"Eric Hoffer tells us that when Gandhi was asked what most worried him, he said it was 'the hardness of heart of the educated.' Gandhi no doubt knew the intellectual culture of a nation is so readily capable of believing and defending whatever butters its bread.
"The landscape of the U.S.A. psyche is now so cluttered with the dis- and mis-information of these opinion-makers that confusion runs deep. The price we pay for this confusion will be high. For example, the desperate and criminal results of a confused rage, against a felt but poorly understood injustice, exploded in Columbine, Oklahoma City, and elsewhere.
"This ability of the privately-owned, giant corporations to
control the information we get is perhaps the most dangerous phenomenon
of our times.
"Since these global corporations now own and control both the
media of information and the engines of wealth production -- the very
tools we need to build abundance -- we must find a way to get them to
90 degrees with us.
"This is possible, because even the richest cannot buy protection from random violence, targeted kidnapping, global warming, nuclear winter, the personal angst arising from the intuited knowledge that wealth too often came at the expense of others, and the panic of knowing unpredictable circumstance can rip it away.
"True wealth isn't money. As Buckminster Fuller said:
True wealth is the number of forward days
of fully adequate life support securely available.
"The insecurity of having it taken away will disappear only when all humans enjoy fully adequate, entirely sustainable life support. This vision of abundance can make sense to the richest of the ruthless, too.
"The reality of the achievable end of scarcity is here. It's as real as the sand you first wiggled your toes in as a child, as juicy as your first bite of a good apple, and as available as the sun rising each day. The collective realization of this achievable reality isn't here yet. But if it comes, it will be more exciting than being part of the roaring crowd when a Mark McGuire or a Babe Ruth smacks one home to win the World Series. I think it will be more valuable to humanity than the discoveries of the wheel, the spherical earth, and the atom."
Al stopped speaking and the silence returned. Will stood, stretched, and headed for the bathroom.
"You know," Kathy said quietly. Will stopped. "I just had the funniest image. I imagined Copernicus sneaking over to the edge of the flat earth where he wasn't allowed to go. He saw this curtain hanging like a veil from the sky. Surprised, he lifted the curtain and peeked behind it. And there he saw not the edge but the continuous earth curving away to form a sphere, and the sphere was moving fast around the sun. He saw a whole new reality once the veil was lifted. Amazing," she pronounced, more to herself than to anyone else.
"Anyone want some coffee?" offered Anne. "I'll do it, Mom,"
said Lisa. She jumped up, glad for a chance to move, and went to the
kitchen. John joined her, watching her, looking for a way to assist.

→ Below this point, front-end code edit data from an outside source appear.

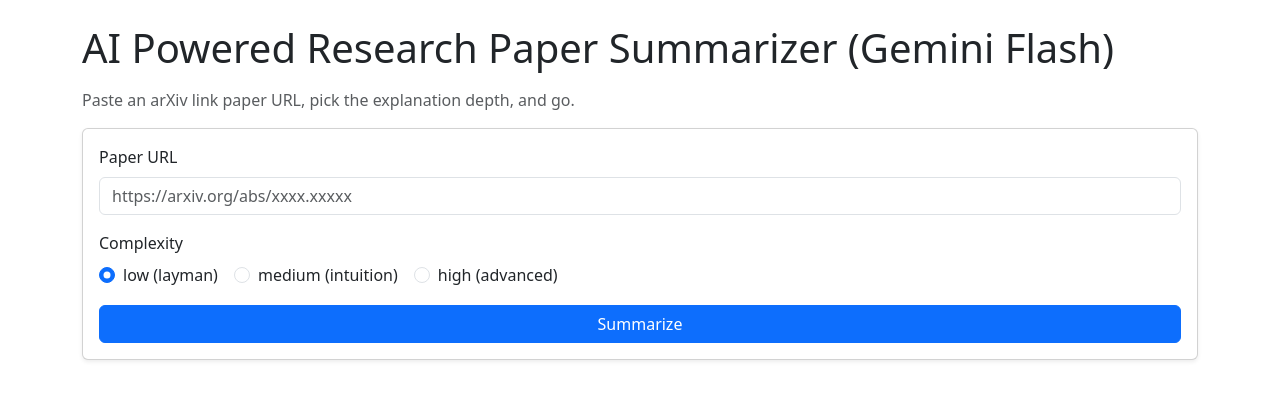
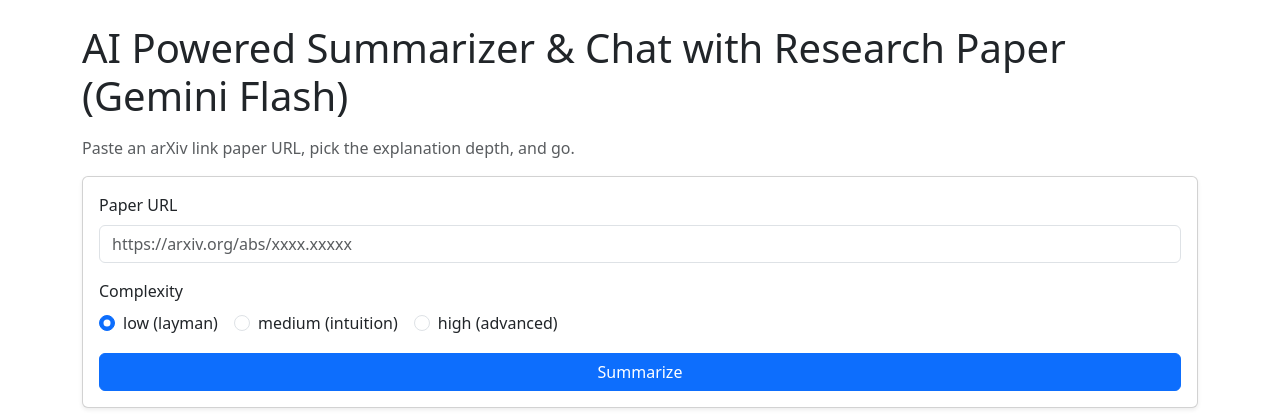
Before and after one commit to rraghu214/ai-chat-with-research-papers, a Flask app: page / in a window 1280 px wide. Shown: the top 420 px of the page. Run offline with Flask 3, Linux system fonts and the light colour scheme.

Commit message:
cosmetic correction to the title

```diff
--- a/templates/index.html
+++ b/templates/index.html
@@ -3,13 +3,13 @@
 <head>
   <meta charset="utf-8" />
   <meta name="viewport" content="width=device-width, initial-scale=1" />
-  <title>AI Powered Research Paper Summarizer (Gemini Flash)</title>
+  <title>AI Powered Summarizer & Chat with Research Paper (Gemini Flash)</title>
   <link rel="stylesheet" href="https://cdn.jsdelivr.net/npm/bootstrap@5.3.3/dist/css/bootstrap.min.css" />
   <link rel="stylesheet" href="/static/main.css" />
 </head>
 <body>
 <div class="container py-4">
-  <h1 class="mb-3">AI Powered Research Paper Summarizer (Gemini Flash)</h1>
+  <h1 class="mb-3">AI Powered Summarizer & Chat with Research Paper  (Gemini Flash)</h1>
 <!--  <p class="text-muted">Paste an arXiv link or any paper URL, pick the explanation depth, and go.</p>-->
     <p class="text-muted">Paste an arXiv link paper URL, pick the explanation depth, and go.</p>
 
```
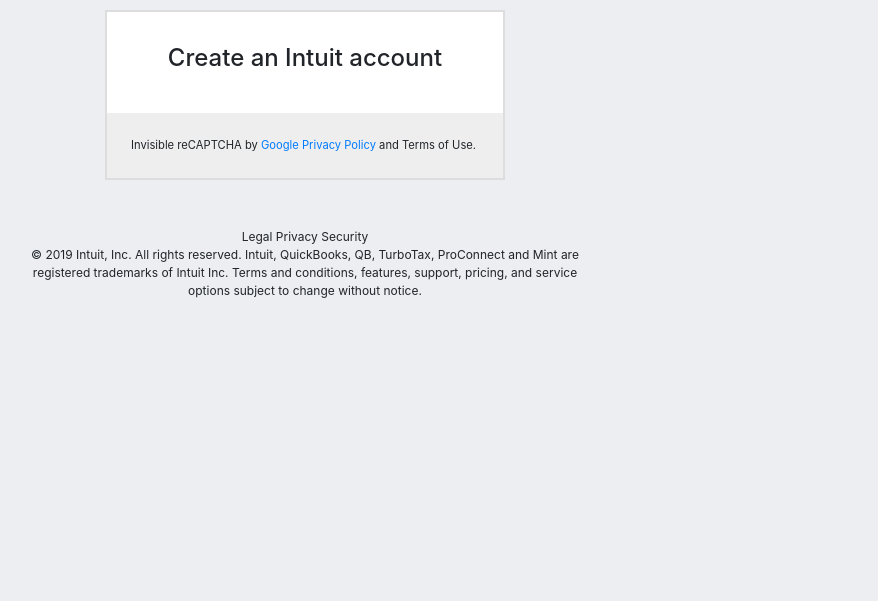
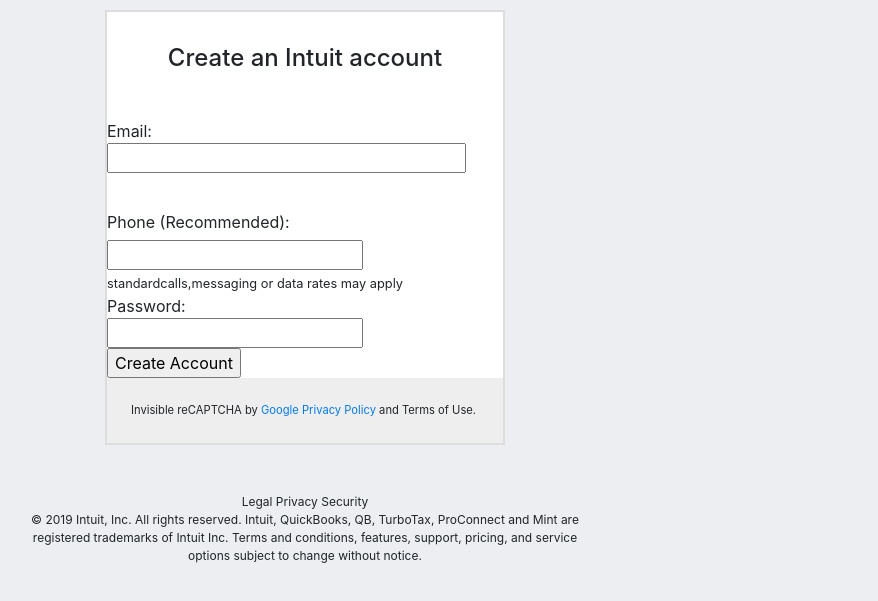
Before and after one commit to Ashah15/HTML-forms, a plain HTML site: page index.html in a window 1280 px wide. Shown: the part 177-778 px from the top of the page, without its empty margins (335-1213 px from the left). Drawn offline with nearby package versions, Linux system fonts and the light colour scheme.

Commit message:
modified index.html and css/style.css

```diff
--- a/css/styles.css
+++ b/css/styles.css
@@ -23,6 +23,27 @@ body{
 	width:100%;
 }
 
+.label {
+    display: block;
+    font: 1rem 'Fira Sans', sans-serif;
+}
+
+.input,label {
+    margin: .4rem 0;
+}
+
+.label {
+    display: block;
+    font: 1rem 'Fira Sans', sans-serif;
+}
+
+.input,
+.label {
+    margin: .4rem 0;
+}
+
+
+
 .formarea{
 	padding:2rem 1.5rem;
 }
--- a/index.html
+++ b/index.html
@@ -35,6 +35,31 @@
               <div class="formarea">
 				<h4 class="text-center">Create an Intuit account</h4>
 				</div>
+        <div>
+          <form action="myform.cgi">
+      <label>Email: <input type="email" name="email" size="30" maxlength="100"></label><br />
+      <br>
+</form>
+</div>
+
+<label for="phone">Phone (Recommended):</label>
+
+<input type="tel" id="phone" name="phone"
+       pattern="[0-9]{3}-[0-9]{3}-[0-9]{4}"
+       required>
+       <small>standardcalls,messaging or data rates may apply</small>
+
+<form>
+  Password:<br>
+  <input type="password" name="psw">
+</form>
+
+<div>
+  <form>
+           <input type="submit" value="Create Account" />
+</form>
+</div>
+
 
 				<div class="tocarea smallFont">
 					Invisible reCAPTCHA by <a href="#">Google Privacy Policy</a> and Terms of Use.
```
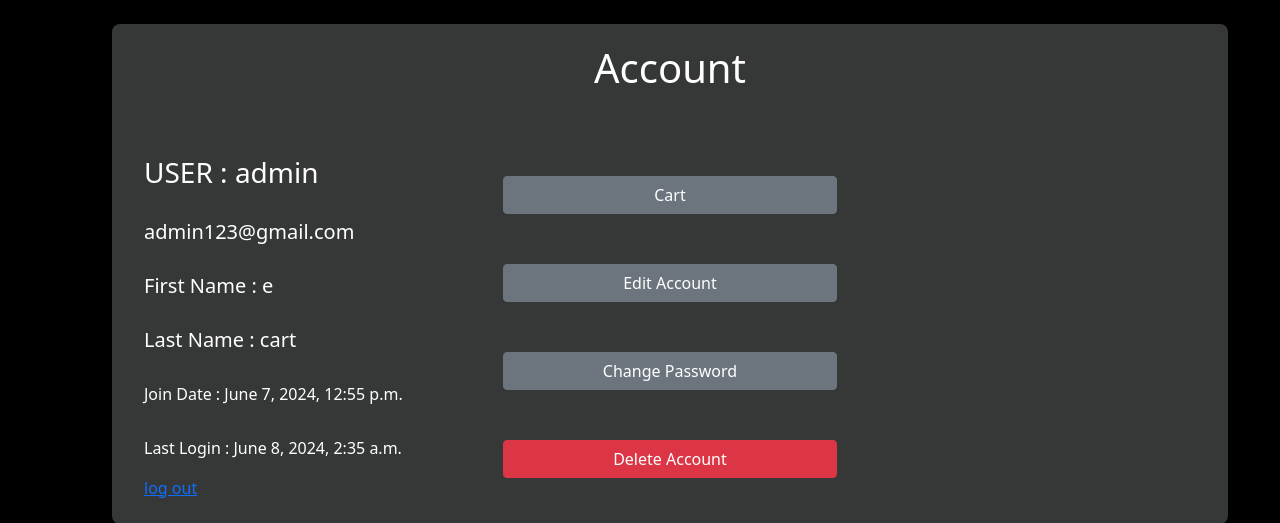
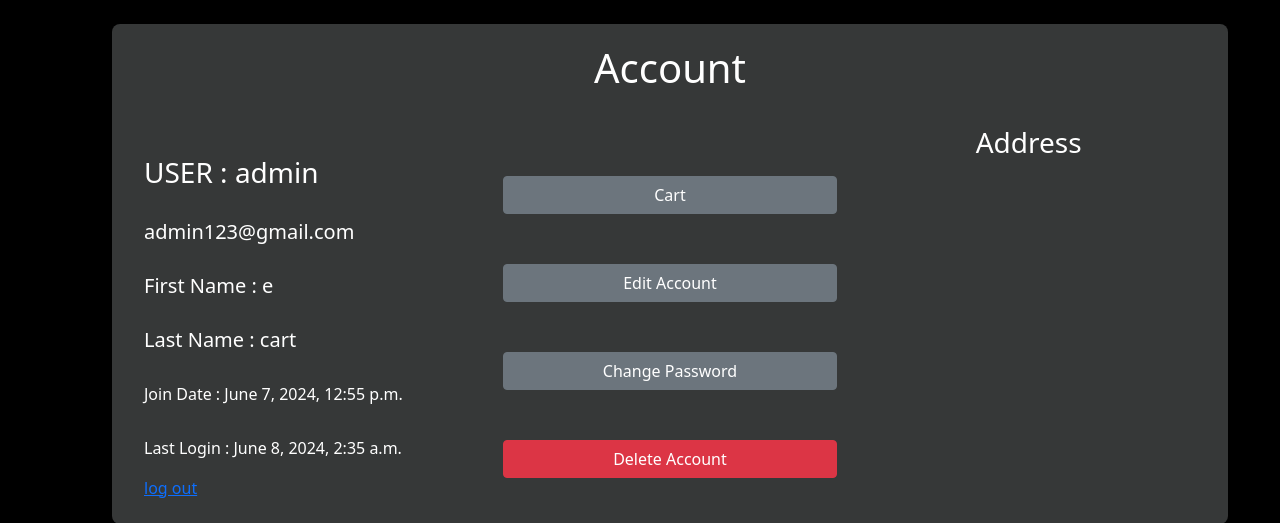
Before and after one commit to abijithdel/e-cart, a Django app: template ecart/templates/account/account.html in a window 1280 px wide. Shown: the part 62-585 px from the top of the page. Run offline with Django 5.2, Linux system fonts and the light colour scheme; the template is opened without the code that fills it, so the values that code supplies are empty; a user stored in the database is signed in.

Commit message:
add address title

```diff
--- a/ecart/templates/account/account.html
+++ b/ecart/templates/account/account.html
@@ -27,7 +27,7 @@
         </div>
 
         <div class="col-12 col-md-6 col-lg-4">
-
+            <h3 class="text-center">Address</h3>
         </div>
     </div>
 </div>
```
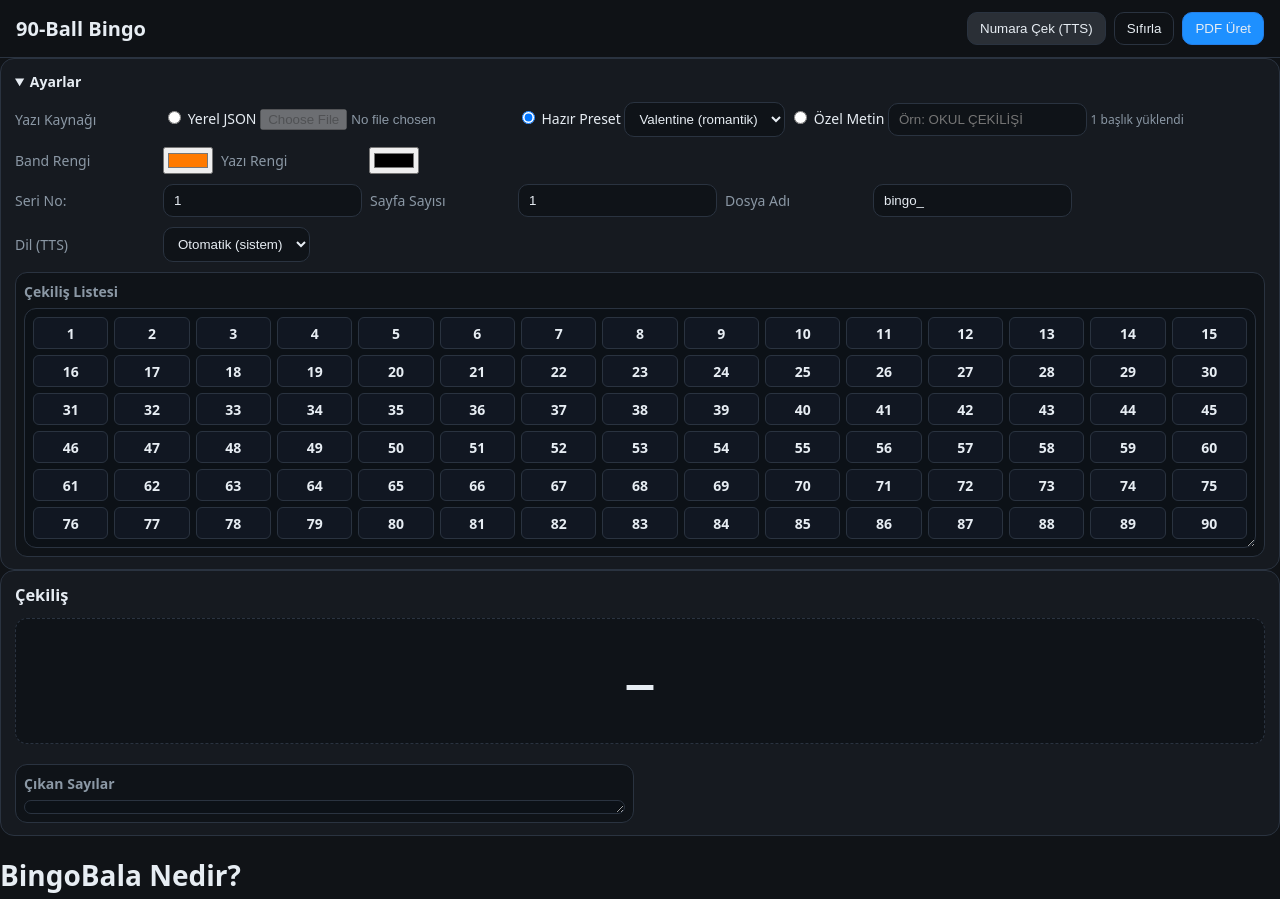
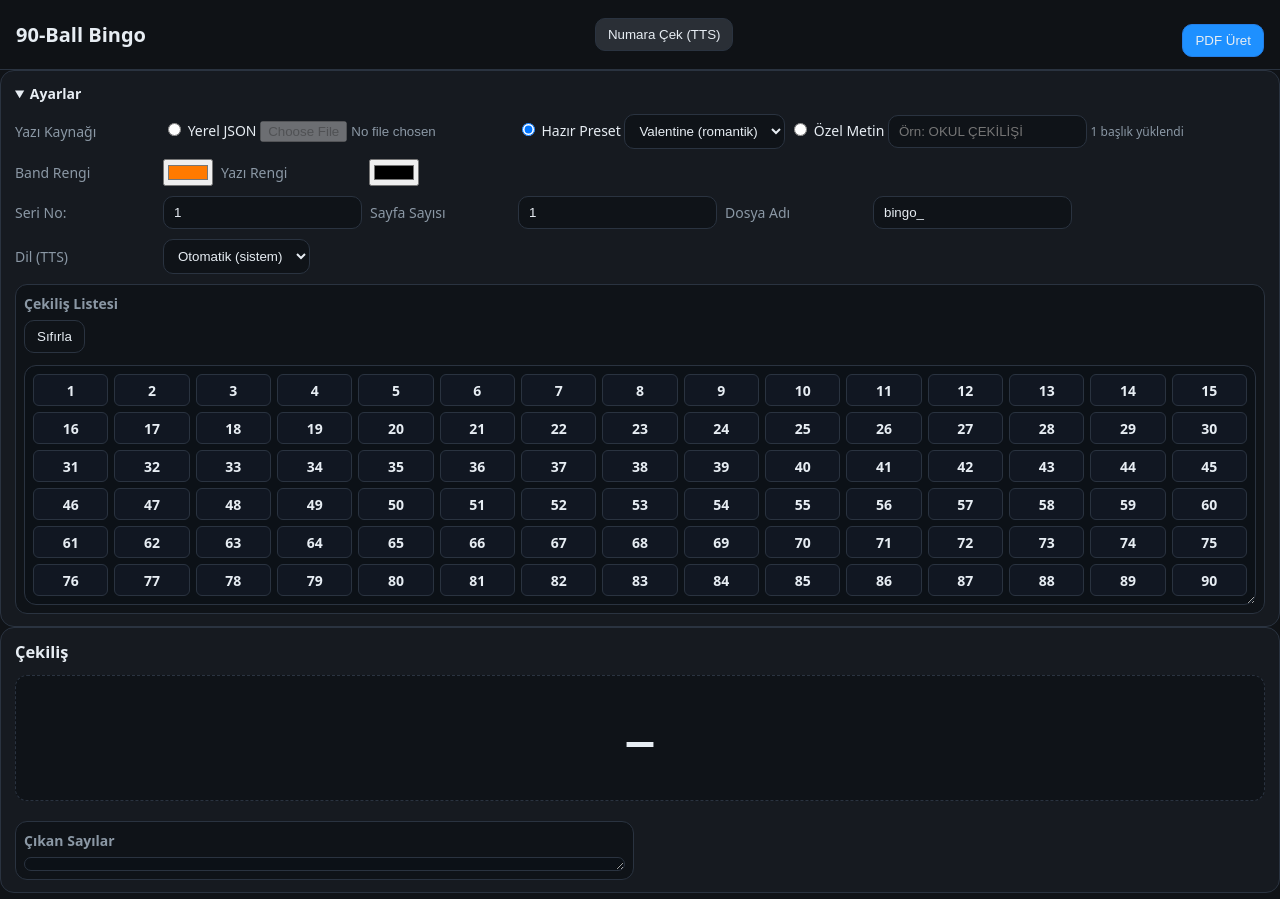
Before and after one commit to sonsuzyasam/Bingo, a plain HTML site: page index.html in a window 1280 px wide. Shown: the top 899 px of the page. Drawn offline with nearby package versions, Linux system fonts and the light colour scheme; no server answers.

Commit message:
Update index.html

```diff
--- a/index.html
+++ b/index.html
@@ -21,11 +21,12 @@
 
   <header class="topbar">
     <h1>90-Ball Bingo</h1>
-    <div class="actions">
-      <button id="btn-call" class="btn">Numara Çek (TTS)</button>
-      <button id="btn-reset" class="btn btn-ghost">Sıfırla</button>
-      <button id="btn-pdf" class="btn btn-primary">PDF Üret</button>
-    </div>
+      <div class="actions">
+        <button id="btn-call" class="btn">Numara Çek (TTS)</button>
+      </div>
+      <div style="margin-top:12px; text-align:left;">
+        <button id="btn-pdf" class="btn btn-primary">PDF Üret</button>
+      </div>
   </header>
 
     <!-- SOL: Ayarlar + Çekiliş Listesi -->
@@ -81,6 +82,9 @@
       <!-- Tek blok: 6 satır × 15 sütun (1–15, 16–30, …, 76–90) -->
       <div class="list-block">
         <div class="list-head">Çekiliş Listesi</div>
+          <div style="margin-bottom:12px; text-align:left;">
+            <button id="btn-reset" class="btn btn-ghost">Sıfırla</button>
+          </div>
         <div id="board-90" class="board90"></div>
       </div>
     </section>
```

Anne leaned back, returning her head to Richard's shoulder.
John really does like Lisa, she thought. And he's listening so intently
to Al. I can almost see his mind working at full throttle. He lost a
lot with the brutal death of his brother, and he wants so badly to make
some sense out of this mess. We're all so tired of being confused.
She closed her eyes, listening to the rustle of people
shuffling around, going to the bathroom, checking on the sleeping
children, the metallic tension of water beginning to heat up on the
electric stove. She drifted, hearing nothing now. Then she saw them,
floating silently in the sky above her mind: the demons of her
childhood dream. They glided in
V-formation, like a flock of silent geese, ghostly black, sinister, and
very large. So large she could see only the pointed fronts at first,
then long bodies gliding by like the endless hulls of huge submarines.
They had no flags or markings. They belonged to no nation. She was just
a little girl. And she was all alone. And still they glided in the dark
mind-sky. On and on and on. The missiles of doom. Anne started,
shivering awake, snapping back to the warm room. She looked at Richard.
He gazed at her with gentle concern, a look of inquiry. She smiled in
return, then replaced her head on his shoulder. "Nothing," she said.